The surgical procedure is performed by a doctor who specializes in orthopedics, which is a branch of medicine concerning the musculoskeletal structure of the body. Under general anesthesia, an incision is made at the site of the break or injury, and the fracture is carefully re-aligned or the joint replaced. The hardware is installed, and the incision is closed with staples or stitches. The steel rods, screws, or plates can be permanent, or temporary and removed when healing takes place.

Once the procedure is performed, a cast is usually applied. In the case of an ankle fracture, for instance, the first cast is a non-weight bearing cast, and crutches can be used to help keep weight off the healing bones. Later, when the healing has progressed, this cast will be replaced with one that can bear weight. Eventually, after a period of some weeks, the cast will be removed entirely.

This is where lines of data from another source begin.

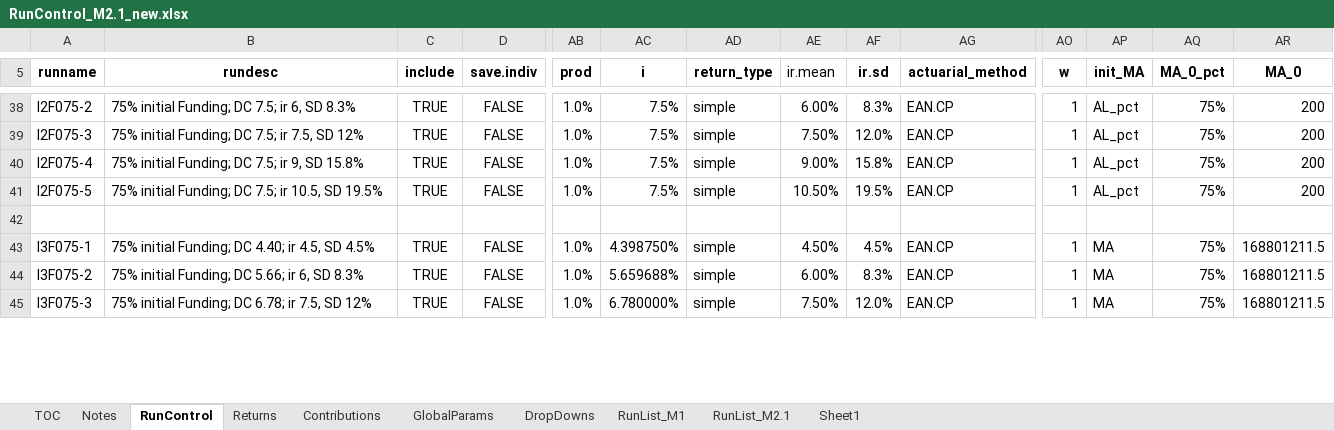
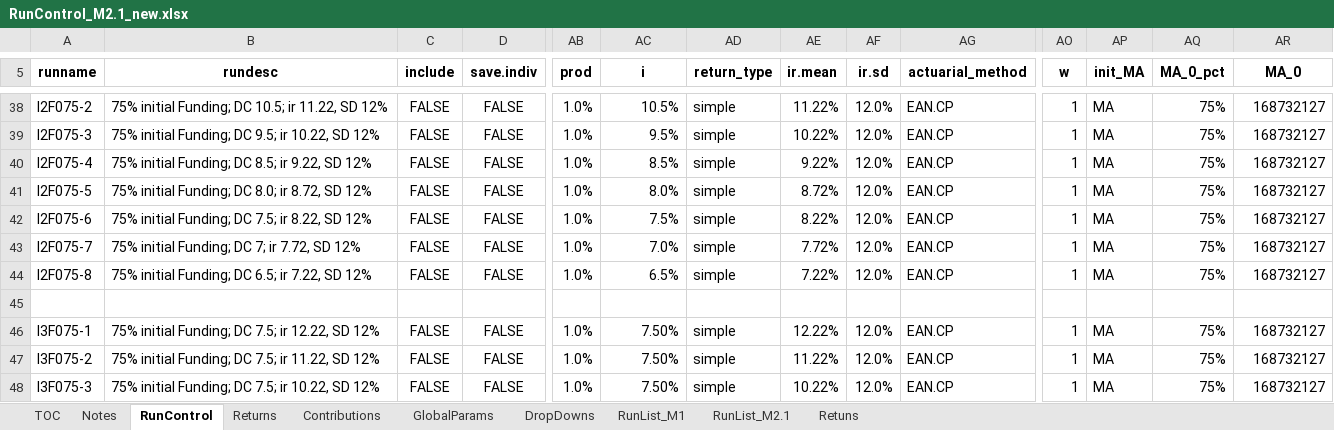
Before and after one commit to yimengyin16/Model_Main, an Excel workbook: IO_M2.1_new/RunControl_M2.1_new.xlsx, sheet RunControl, drawn as a sheet; only a part is shown, gaps mark what is left out; values as stored, in another font and other column widths than the file's, no borders; addresses are those after the commit; rows hold the shown columns only; the diff covers the shown part only; the diff names each change by its address in the sheet, - before the commit and + after, or states it on an @@ line.

```diff
--- a/IO_M2.1_new/RunControl_M2.1_new.xlsx (sheet RunControl)
+++ b/IO_M2.1_new/RunControl_M2.1_new.xlsx (sheet RunControl)
-sheet tab: Sheet1
+sheet tab: Retuns
-AE5 bold: off
+AE5 bold: on
-B38 (rundesc): 75% initial Funding; DC 7.5; ir 6, SD 8.3%
+B38 (rundesc): 75% initial Funding; DC 10.5; ir 11.22, SD 12%
-C38:C41 (include): TRUE
+C38:C41 (include): FALSE
-AC38 (i): 7.5%
+AC38 (i): 10.5%
-AE38 (ir.mean): 6.00%
+AE38 (ir.mean): 11.22%
-AF38 (ir.sd): 8.3%
+AF38 (ir.sd): 12.0%
-AP38:AP41 (init_MA): AL_pct
+AP38:AP41 (init_MA): MA
-AR38:AR41 (MA_0): 200
+AR38:AR41 (MA_0): 168732127
-B39 (rundesc): 75% initial Funding; DC 7.5; ir 7.5, SD 12%
+B39 (rundesc): 75% initial Funding; DC 9.5; ir 10.22, SD 12%
-AC39 (i): 7.5%
+AC39 (i): 9.5%
-AE39 (ir.mean): 7.50%
+AE39 (ir.mean): 10.22%
-B40 (rundesc): 75% initial Funding; DC 7.5; ir 9, SD 15.8%
+B40 (rundesc): 75% initial Funding; DC 8.5; ir 9.22, SD 12%
-AC40 (i): 7.5%
+AC40 (i): 8.5%
-AE40 (ir.mean): 9.00%
+AE40 (ir.mean): 9.22%
-AF40 (ir.sd): 15.8%
+AF40 (ir.sd): 12.0%
-B41 (rundesc): 75% initial Funding; DC 7.5; ir 10.5, SD 19.5%
+B41 (rundesc): 75% initial Funding; DC 8.0; ir 8.72, SD 12%
-AC41 (i): 7.5%
+AC41 (i): 8.0%
-AE41 (ir.mean): 10.50%
+AE41 (ir.mean): 8.72%
-AF41 (ir.sd): 19.5%
+AF41 (ir.sd): 12.0%
+row 42: I2F075-6 | 75% initial Funding; DC 7.5; ir 8.22, SD 12% | FALSE | FALSE | 1.0% | 7.5% | simple | 8.22% | 12.0% | EAN.CP | 1 | MA | 75% | 168732127
+row 43: I2F075-7 | 75% initial Funding; DC 7; ir 7.72, SD 12% | FALSE | FALSE | 1.0% | 7.0% | simple | 7.72% | 12.0% | EAN.CP | 1 | MA | 75% | 168732127
+row 44: I2F075-8 | 75% initial Funding; DC 6.5; ir 7.22, SD 12% | FALSE | FALSE | 1.0% | 6.5% | simple | 7.22% | 12.0% | EAN.CP | 1 | MA | 75% | 168732127
-B46 (rundesc): 75% initial Funding; DC 4.40; ir 4.5, SD 4.5%
+B46 (rundesc): 75% initial Funding; DC 7.5; ir 12.22, SD 12%
-C46:C48 (include): TRUE
+C46:C48 (include): FALSE
-AC46 (i): 4.398750%
+AC46 (i): 7.50%
-AE46 (ir.mean): 4.50%
+AE46 (ir.mean): 12.22%
-AF46 (ir.sd): 4.5%
+AF46 (ir.sd): 12.0%
-AR46:AR48 (MA_0): 168801211.5
+AR46:AR48 (MA_0): 168732127
-B47 (rundesc): 75% initial Funding; DC 5.66; ir 6, SD 8.3%
+B47 (rundesc): 75% initial Funding; DC 7.5; ir 11.22, SD 12%
-AC47 (i): 5.659688%
+AC47 (i): 7.50%
-AE47 (ir.mean): 6.00%
+AE47 (ir.mean): 11.22%
-AF47 (ir.sd): 8.3%
+AF47 (ir.sd): 12.0%
-B48 (rundesc): 75% initial Funding; DC 6.78; ir 7.5, SD 12%
+B48 (rundesc): 75% initial Funding; DC 7.5; ir 10.22, SD 12%
-AC48 (i): 6.780000%
+AC48 (i): 7.50%
-AE48 (ir.mean): 7.50%
+AE48 (ir.mean): 10.22%
```
Also changed, not shown: 36 added rows, 3 removed rows and 62 edited cells elsewhere in this sheet, sheet Retuns, hidden cells, charts or pictures, 8 other files.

Recovery from a bone fracture after an open reduction internal fixation can be quite painful, and pain management becomes a concern. Commonly, acetaminophen with codeine is prescribed, as research has shown ibuprofen or other non-steroid anti-inflammatory drugs (NSAIDs) may slow down or inhibit the rate of healing. It is important to take the drugs as prescribed to help manage the pain cycle.

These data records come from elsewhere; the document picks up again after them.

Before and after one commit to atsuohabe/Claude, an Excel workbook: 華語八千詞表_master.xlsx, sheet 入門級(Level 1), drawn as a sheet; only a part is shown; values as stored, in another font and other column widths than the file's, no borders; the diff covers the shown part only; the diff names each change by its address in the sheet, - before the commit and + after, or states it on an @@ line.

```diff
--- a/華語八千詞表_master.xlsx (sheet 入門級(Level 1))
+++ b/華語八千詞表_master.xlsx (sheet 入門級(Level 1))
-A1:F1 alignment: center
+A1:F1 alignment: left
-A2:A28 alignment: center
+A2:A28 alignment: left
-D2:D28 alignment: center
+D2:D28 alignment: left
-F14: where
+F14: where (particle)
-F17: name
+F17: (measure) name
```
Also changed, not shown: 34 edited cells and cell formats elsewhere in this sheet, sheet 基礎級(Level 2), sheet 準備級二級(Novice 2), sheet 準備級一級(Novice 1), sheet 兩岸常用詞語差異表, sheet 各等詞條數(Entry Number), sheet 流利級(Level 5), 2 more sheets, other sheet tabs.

Physical therapy is also an important part of the recovery process after an open reduction internal fixation. Since the part of the body that has been injured is usually held still or immobilized for a long period of time, the muscles, tendons, and ligaments can become weak. Physical therapy helps to restore the strength, range of motion, and endurance of the affected area. It can also help with pain management. Physical therapy can consist of exercises, hot or cold packs, ultrasound, and nerve stimulation, or a combination of treatments.

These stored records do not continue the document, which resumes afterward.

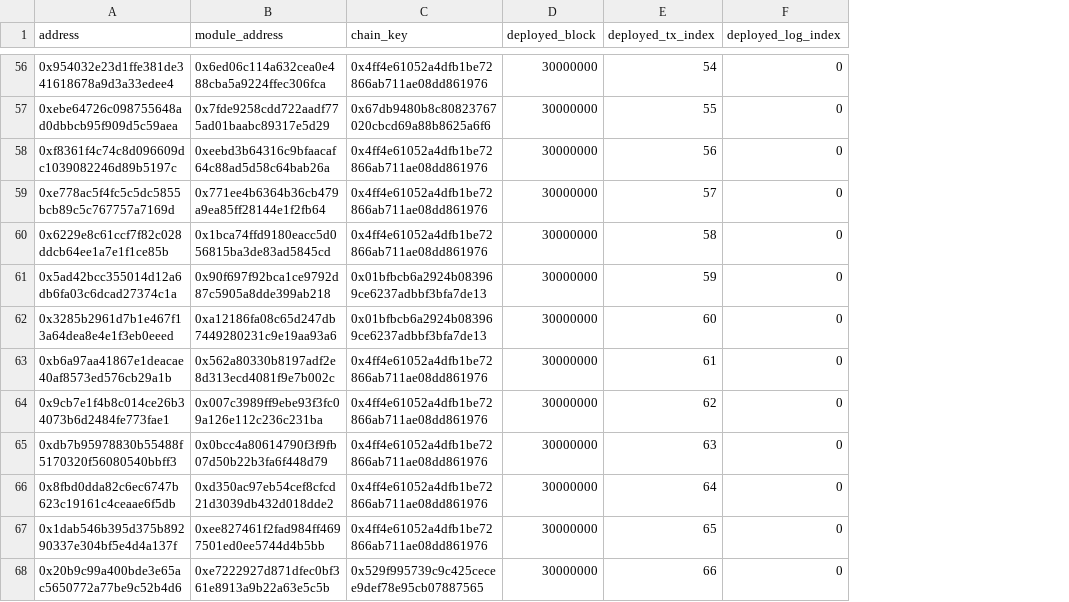
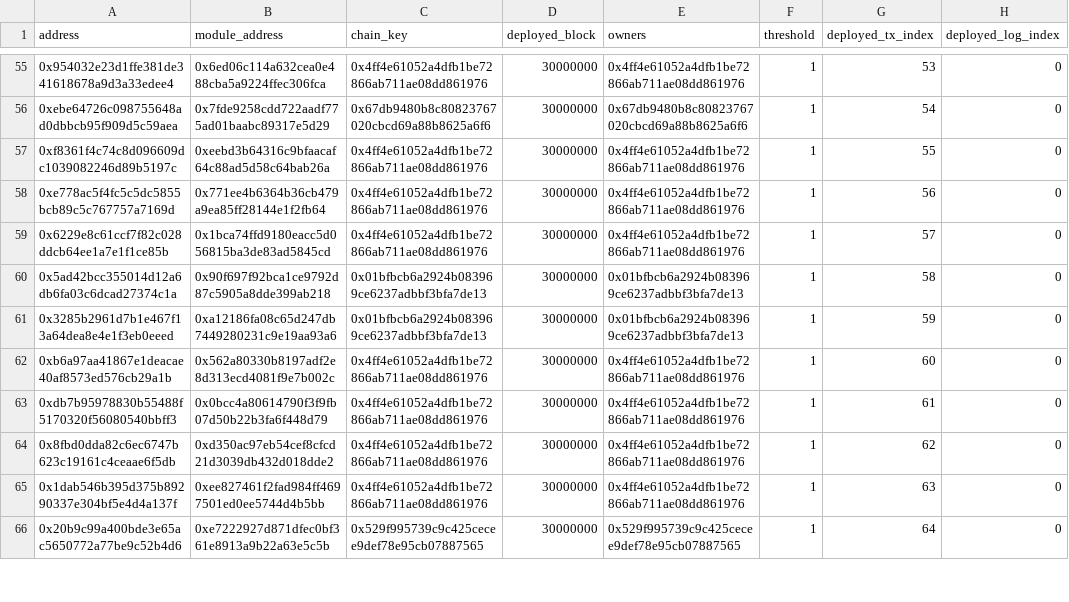
Before and after one commit to hoprnet/blokli, a CSV file: db/migration/src/data/safe-v3-jura.csv, drawn as a sheet; only a part is shown, gaps mark what is left out; removed rows and columns are numbered as before the commit, all else as after; the diff covers the shown part only; the diff names each change by its address in the sheet, - before the commit and + after, or states it on an @@ line.

Commit message:
feat: extend the pre-seeded safe list with owners

```diff
--- a/db/migration/src/data/safe-v3-jura.csv
+++ b/db/migration/src/data/safe-v3-jura.csv
+column E (owners), rows 55-66: 0x4ff4e61052a4dfb1be72866ab711ae08dd861976 | 0x67db9480b8c80823767020cbcd69a88b8625a6f6 | 0x4ff4e61052a4dfb1be72866ab711ae08dd861976 | 0x4ff4e61052a4dfb1be72866ab711ae08dd861976 | 0x4ff4e61052a4dfb1be72866ab711ae08dd861976 | 0x01bfbcb6a2924b083969ce6237adbbf3bfa7de13 | 0x01bfbcb6a2924b083969ce6237adbbf3bfa7de13 | 0x4ff4e61052a4dfb1be72866ab711ae08dd861976 | 0x4ff4e61052a4dfb1be72866ab711ae08dd861976 | 0x4ff4e61052a4dfb1be72866ab711ae08dd861976 | 0x4ff4e61052a4dfb1be72866ab711ae08dd861976 | 0x529f995739c9c425cecee9def78e95cb07887565
+column F (threshold), rows 55-66: all 1
-G55 (deployed_tx_index): 54
+G55 (deployed_tx_index): 53
-G56 (deployed_tx_index): 55
+G56 (deployed_tx_index): 54
-G57 (deployed_tx_index): 56
+G57 (deployed_tx_index): 55
-G58 (deployed_tx_index): 57
+G58 (deployed_tx_index): 56
-G59 (deployed_tx_index): 58
+G59 (deployed_tx_index): 57
-G60 (deployed_tx_index): 59
+G60 (deployed_tx_index): 58
-G61 (deployed_tx_index): 60
+G61 (deployed_tx_index): 59
-G62 (deployed_tx_index): 61
+G62 (deployed_tx_index): 60
-row 64: 0x9cb7e1f4b8c014ce26b34073b6d2484fe773fae1 | 0x007c3989ff9ebe93f3fc09a126e112c236c231ba | 0x4ff4e61052a4dfb1be72866ab711ae08dd861976 | 30000000 | 62 | 0
-G63 (deployed_tx_index): 63
+G63 (deployed_tx_index): 61
-G64 (deployed_tx_index): 64
+G64 (deployed_tx_index): 62
-G65 (deployed_tx_index): 65
+G65 (deployed_tx_index): 63
-G66 (deployed_tx_index): 66
+G66 (deployed_tx_index): 64
```
Also changed, not shown: 1 removed row and 66 edited cells elsewhere in this file, 9 other files.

Complications of ORIF can include infection, swelling, and movement of the installed hardware. The recovery process can take months, because bones grow slowly. Other factors that can affect recovery are the location and severity of the break, the age of the person, and the type of bone broken.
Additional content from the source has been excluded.